_PROBLEM REQUIREMENTS_: Write out each record in full and exactly as given. Skip any pictures.

%%

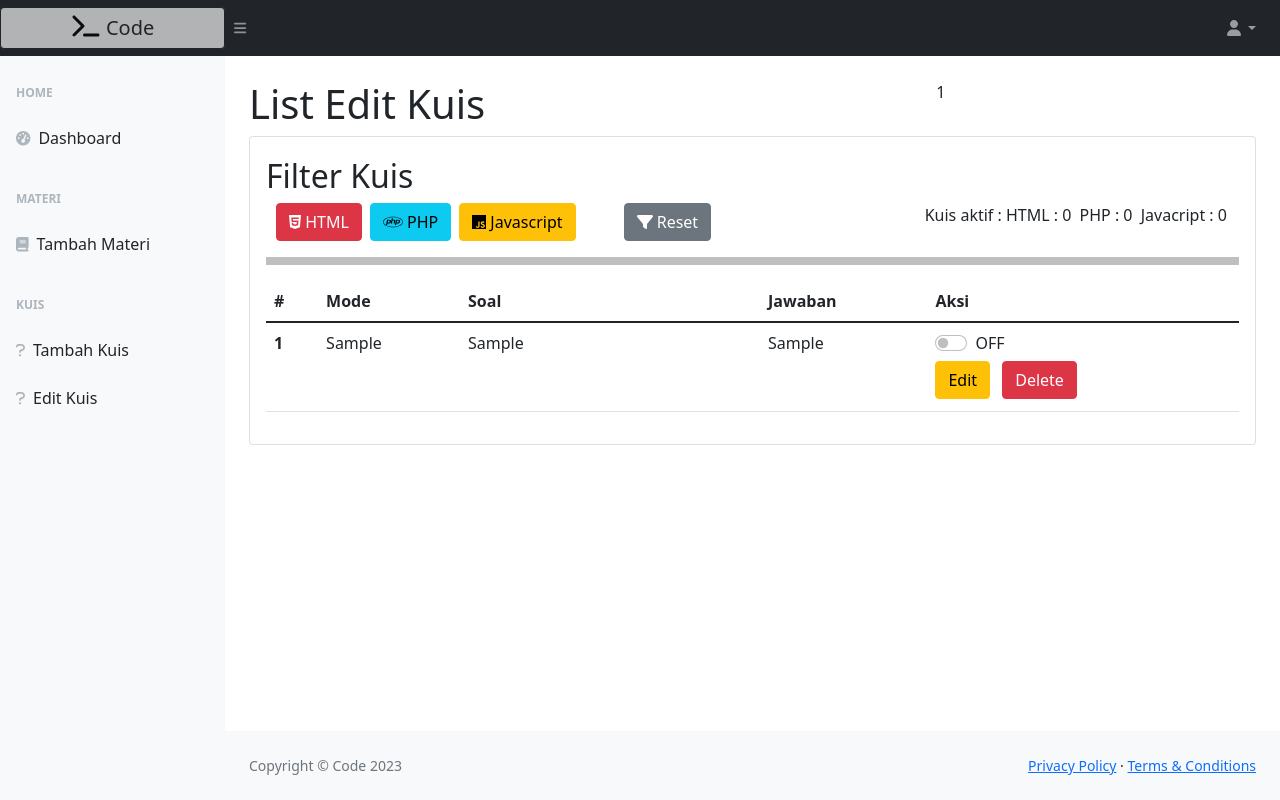
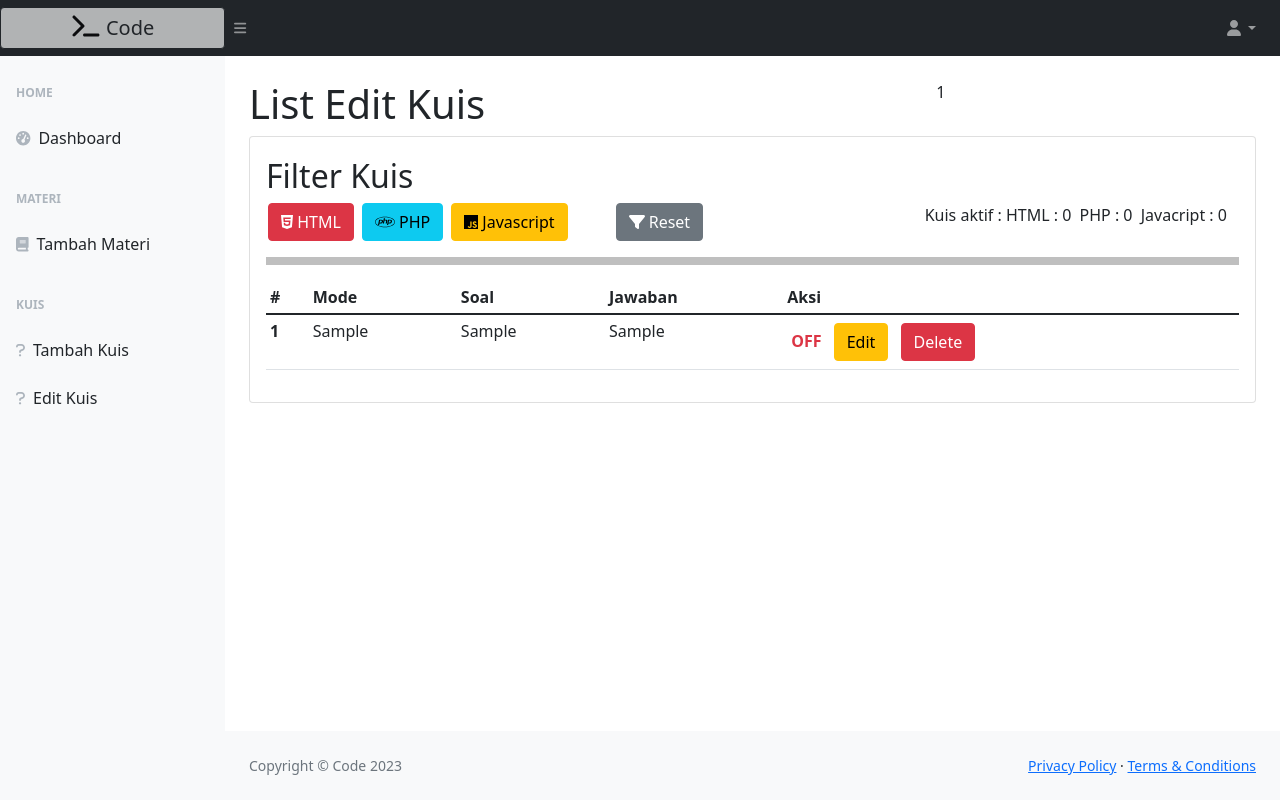
Before and after one commit to kurisu55/e-learning, a PHP site: page /tokubetsu/kuis/edit_kuis.php in a window 1280 px wide. Run offline with PHP 8.4, Linux system fonts and the light colour scheme; the visitor is signed in with stand-in values (Sample User, id 1); tables that the repository leaves empty or names only in its code hold one stand-in row (values such as "Sample post"); data that the repository does not hold is empty; some libraries are stand-ins or nearby versions.

Commit message:
Menampilkan status kuis. FIX, Selesai

```diff
--- a/tokubetsu/kuis/edit_kuis.php
+++ b/tokubetsu/kuis/edit_kuis.php
@@ -10,21 +10,6 @@ if (!isset($_SESSION["level"]) == 1) {
 
 // Require DB
 require '../../authentication/db/conn_db.php';
-
-// Set On/Off Kuis
-$soal = mysqli_query($conn, "SELECT * FROM soal");
-$totalkuis = mysqli_num_rows($soal);
-for ($x = 1; $x <= $totalkuis; $x++) {
-    if ($_SERVER['REQUEST_METHOD'] === 'POST') {
-        if (isset($_POST["$x"])) {
-            $aktif = $_POST["$x"];
-        } elseif (empty($_POST["$x"])) {
-            $aktif = 'N';
-        }
-        $query = "UPDATE soal SET aktif='$aktif' WHERE id=$x";
-        mysqli_query($conn, $query);
-    }
-}
 
 // Notice Aktif kuis
 $html = mysqli_num_rows(mysqli_query($conn, "SELECT * FROM soal WHERE mode='html' AND aktif='Y'"));
@@ -77,21 +62,21 @@ require '../template/sidebar.php';
                     <section class="my-1">
                         <!-- Button Filter Kuis -->
                         <h2>Filter Kuis</h2>
-                        <form action="" method="get">
+                        <form action="" method="post">
                             <div class="row justify-content-around mt-2">
                                 <div class="row col-8">
-                                    <ul class="nav ms-3">
+                                    <ul class="nav ms-2">
                                         <li class="nav-item">
-                                            <a href="" class="btn btn-danger me-2"><i class="fa-brands fa-html5"></i> HTML</a>
+                                            <button type="submit" name="html" class="btn btn-danger me-2"><i class="fa-brands fa-html5"></i> HTML</button>
                                         </li>
                                         <li class="nav-item">
-                                            <a class="btn btn-info me-2"><i class="fa-brands fa-php"></i> PHP</a>
+                                            <button type="submit" name="php" class="btn btn-info me-2"><i class="fa-brands fa-php"></i> PHP</button>
                                         </li>
                                         <li class="nav-item">
-                                            <a class="btn btn-warning me-5"><i class="fa-brands fa-js"></i> Javascript</a>
+                                            <button type="submit" name="js" class="btn btn-warning me-5"><i class="fa-brands fa-js"></i> Javascript</button>
                                         </li>
                                         <li class="nav-item">
-                                            <a href="edit_kuis.php" class="btn btn-secondary"><i class="fas fa-filter"></i> Reset</a>
+                                            <a type="submit" href="edit_kuis.php" class="btn btn-secondary"><i class="fas fa-filter"></i> Reset</a>
                                         </li>
                                     </ul>
                                 </div>
@@ -107,7 +92,7 @@ require '../template/sidebar.php';
                     <hr class="bg-black py-1">
                     <section>
                         <div class="col">
-                            <table class="table table-hover">
+                            <table class="table table-sm table-hover">
                                 <thead>
                                     <tr>
                                         <th scope="col">#</th>
@@ -117,34 +102,27 @@ require '../template/sidebar.php';
                                         <th scope="col">Aksi</th>
                                     </tr>
                                 </thead>
-                                <form action="" method="post" id="formSetAktif">
                                 <tbody>
                                     <?php $i = 1; ?>
                                     <?php while ($row = mysqli_fetch_assoc($soal)) : ?>
                                         <tr>
                                             <th scope="row"><?= $i; ?></th>
                                             <td><?= htmlspecialchars_decode($row["mode"]); ?></td>
-                                                <td style="overflow-y: auto; width:300px;"><?= htmlspecialchars_decode($row["soal"]); ?></td>
+                                            <td><?= htmlspecialchars_decode($row["soal"]); ?></td>
                                             <td><?= $row["jawaban"]; ?></td>
                                             <td>
-                                                    <div class="form-check form-switch">
-                                                        <input class="form-check-input" type="checkbox" role="switch" id="flexSwitchCheckChecked" name="<?= $i; ?>" value="Y" <?php if ($row["aktif"] == 'Y') {
-                                                                                                                                                                                    $status = 'ON';
-                                                                                                                                                                                    echo 'checked';
+                                                <?php if ($row["aktif"] == 'Y') {
+                                                    echo "<span class='fw-bold text-success p-1' title='ON'>ON</span>";
                                                 } else {
-                                                                                                                                                                                    $status = 'OFF';
-                                                                                                                                                                                    '';
-                                                                                                                                                                                }; ?> onclick="aktifSubmit()">
-                                                        <label class="form-check-label" for="flexSwitchCheckChecked"><?= $status; ?></label>
-                                                    </div>
-                                                    <a href="Edit.php?id=<?= $row["id"]; ?>" class="btn btn-warning me-2">Edit</a>
+                                                    echo "<span class='fw-bold text-danger p-1' title='OFF'>OFF</span>";
+                                                }; ?>
+                                                <a href="Edit.php?id=<?= $row["id"]; ?>" class="btn btn-warning ms-1 me-2">Edit</a>
                                                 <a href="Delete.php?id=<?= $row["id"]; ?>" class="btn btn-danger my-1" onclick="return confirm('Konfirmasi hapus?');">Delete</a>
                                             </td>
                                         </tr>
                                 </tbody>
                                 <?php $i++; ?>
                             <?php endwhile; ?>
-                                </form>
                             </table>
                         </div>
                     </section>
```
Lines whose indentation alone changed are shown as unchanged.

%%

_ANSWER TO THE EXERCISE_:
Before and after one commit to kurisu55/e-learning, a PHP site: page /tokubetsu/kuis/edit_kuis.php in a window 1280 px wide. Run offline with PHP 8.4, Linux system fonts and the light colour scheme; the visitor is signed in with stand-in values (Sample User, id 1); tables that the repository leaves empty or names only in its code hold one stand-in row (values such as "Sample post"); data that the repository does not hold is empty; some libraries are stand-ins or nearby versions.

Commit message:
Menampilkan status kuis. FIX, Selesai

```diff
--- a/tokubetsu/kuis/edit_kuis.php
+++ b/tokubetsu/kuis/edit_kuis.php
@@ -10,21 +10,6 @@ if (!isset($_SESSION["level"]) == 1) {
 
 // Require DB
 require '../../authentication/db/conn_db.php';
-
-// Set On/Off Kuis
-$soal = mysqli_query($conn, "SELECT * FROM soal");
-$totalkuis = mysqli_num_rows($soal);
-for ($x = 1; $x <= $totalkuis; $x++) {
-    if ($_SERVER['REQUEST_METHOD'] === 'POST') {
-        if (isset($_POST["$x"])) {
-            $aktif = $_POST["$x"];
-        } elseif (empty($_POST["$x"])) {
-            $aktif = 'N';
-        }
-        $query = "UPDATE soal SET aktif='$aktif' WHERE id=$x";
-        mysqli_query($conn, $query);
-    }
-}
 
 // Notice Aktif kuis
 $html = mysqli_num_rows(mysqli_query($conn, "SELECT * FROM soal WHERE mode='html' AND aktif='Y'"));
@@ -77,21 +62,21 @@ require '../template/sidebar.php';
                     <section class="my-1">
                         <!-- Button Filter Kuis -->
                         <h2>Filter Kuis</h2>
-                        <form action="" method="get">
+                        <form action="" method="post">
                             <div class="row justify-content-around mt-2">
                                 <div class="row col-8">
-                                    <ul class="nav ms-3">
+                                    <ul class="nav ms-2">
                                         <li class="nav-item">
-                                            <a href="" class="btn btn-danger me-2"><i class="fa-brands fa-html5"></i> HTML</a>
+                                            <button type="submit" name="html" class="btn btn-danger me-2"><i class="fa-brands fa-html5"></i> HTML</button>
                                         </li>
                                         <li class="nav-item">
-                                            <a class="btn btn-info me-2"><i class="fa-brands fa-php"></i> PHP</a>
+                                            <button type="submit" name="php" class="btn btn-info me-2"><i class="fa-brands fa-php"></i> PHP</button>
                                         </li>
                                         <li class="nav-item">
-                                            <a class="btn btn-warning me-5"><i class="fa-brands fa-js"></i> Javascript</a>
+                                            <button type="submit" name="js" class="btn btn-warning me-5"><i class="fa-brands fa-js"></i> Javascript</button>
                                         </li>
                                         <li class="nav-item">
-                                            <a href="edit_kuis.php" class="btn btn-secondary"><i class="fas fa-filter"></i> Reset</a>
+                                            <a type="submit" href="edit_kuis.php" class="btn btn-secondary"><i class="fas fa-filter"></i> Reset</a>
                                         </li>
                                     </ul>
                                 </div>
@@ -107,7 +92,7 @@ require '../template/sidebar.php';
                     <hr class="bg-black py-1">
                     <section>
                         <div class="col">
-                            <table class="table table-hover">
+                            <table class="table table-sm table-hover">
                                 <thead>
                                     <tr>
                                         <th scope="col">#</th>
@@ -117,34 +102,27 @@ require '../template/sidebar.php';
                                         <th scope="col">Aksi</th>
                                     </tr>
                                 </thead>
-                                <form action="" method="post" id="formSetAktif">
                                 <tbody>
                                     <?php $i = 1; ?>
                                     <?php while ($row = mysqli_fetch_assoc($soal)) : ?>
                                         <tr>
                                             <th scope="row"><?= $i; ?></th>
                                             <td><?= htmlspecialchars_decode($row["mode"]); ?></td>
-                                                <td style="overflow-y: auto; width:300px;"><?= htmlspecialchars_decode($row["soal"]); ?></td>
+                                            <td><?= htmlspecialchars_decode($row["soal"]); ?></td>
                                             <td><?= $row["jawaban"]; ?></td>
                                             <td>
-                                                    <div class="form-check form-switch">
-                                                        <input class="form-check-input" type="checkbox" role="switch" id="flexSwitchCheckChecked" name="<?= $i; ?>" value="Y" <?php if ($row["aktif"] == 'Y') {
-                                                                                                                                                                                    $status = 'ON';
-                                                                                                                                                                                    echo 'checked';
+                                                <?php if ($row["aktif"] == 'Y') {
+                                                    echo "<span class='fw-bold text-success p-1' title='ON'>ON</span>";
                                                 } else {
-                                                                                                                                                                                    $status = 'OFF';
-                                                                                                                                                                                    '';
-                                                                                                                                                                                }; ?> onclick="aktifSubmit()">
-                                                        <label class="form-check-label" for="flexSwitchCheckChecked"><?= $status; ?></label>
-                                                    </div>
-                                                    <a href="Edit.php?id=<?= $row["id"]; ?>" class="btn btn-warning me-2">Edit</a>
+                                                    echo "<span class='fw-bold text-danger p-1' title='OFF'>OFF</span>";
+                                                }; ?>
+                                                <a href="Edit.php?id=<?= $row["id"]; ?>" class="btn btn-warning ms-1 me-2">Edit</a>
                                                 <a href="Delete.php?id=<?= $row["id"]; ?>" class="btn btn-danger my-1" onclick="return confirm('Konfirmasi hapus?');">Delete</a>
                                             </td>
                                         </tr>
                                 </tbody>
                                 <?php $i++; ?>
                             <?php endwhile; ?>
-                                </form>
                             </table>
                         </div>
                     </section>
```
Lines whose indentation alone changed are shown as unchanged.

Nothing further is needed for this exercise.